- The less someone weighs, the faster he or she will become intoxicated. Put simply, smaller bodies are less capable of processing alcohol.
- Women have a lower tolerance for alcohol than men. The science is all over the map as to why, but this fact is well-known enough that a trained server should be aware of it. Some peer-reviewed publications attribute this to a lower level of an enzyme (ADH) found in women.
Again, when bartenders and servers illustrate (usually in depositions) that they don't know how any of that works, it becomes very hard for a jury to take them seriously when they claim to have been following the rules.
Using the chart in litigation.
An experienced dram shop attorney will utilize BAC charts in several important ways during your case:
- The chart makes it simple for the jury to understand exactly how intoxicated the person was. It's from an official source, it's easy to grasp, and it puts into vivid, objective terms exactly where problematic drinking begins.
- If the bar had the chart at the time of the over-service of alcohol, the bar's employees will be confronted with it. Why, for example, if they knew that someone the drinker's size could not possibly drink 5 vodka tonics in an hour without becoming dangerously intoxicated, did they nonetheless serve them that much?
- If the bar did NOT have the chart, why not? It's free and available on the TABC's website.

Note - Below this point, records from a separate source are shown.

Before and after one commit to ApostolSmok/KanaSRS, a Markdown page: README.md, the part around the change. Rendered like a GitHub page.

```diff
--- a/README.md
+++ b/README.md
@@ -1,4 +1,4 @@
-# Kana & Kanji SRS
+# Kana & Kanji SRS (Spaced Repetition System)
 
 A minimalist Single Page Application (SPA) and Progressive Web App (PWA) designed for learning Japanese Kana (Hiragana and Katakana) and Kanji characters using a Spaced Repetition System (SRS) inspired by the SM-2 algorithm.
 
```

Was it not a major oversight on the management's part not to have this helpful tool available?
- The chart enables bartenders to judge people who don't necessarily "look" intoxicated, but have still reached that point regardless. Some hardened drinkers have learned to adapt and don't slur, wobble, or knock over drinks in the same way that lighter drinkers will. If the bartender goes by the chart rather than just eyeing the patron, they can better prevent accidents from happening.
Further, there is no counter-chart. There's no way to measure alcohol's impact in a similar way that is more friendly to the defendants. Instead, we all have to measure drinking in the same way.
Give experienced dram shop attorney Michael Grossman a call today.
If you have further questions about dram shop claims, or want to begin your pursuit of justice today, then call Grossman Law Offices at (855) 326-0000. We know the law, and can give you consultation at no out-of-pocket expense, so feel free to give us a call when it is most convenient for you.
Other articles about Texas dram shop cases that may be helpful: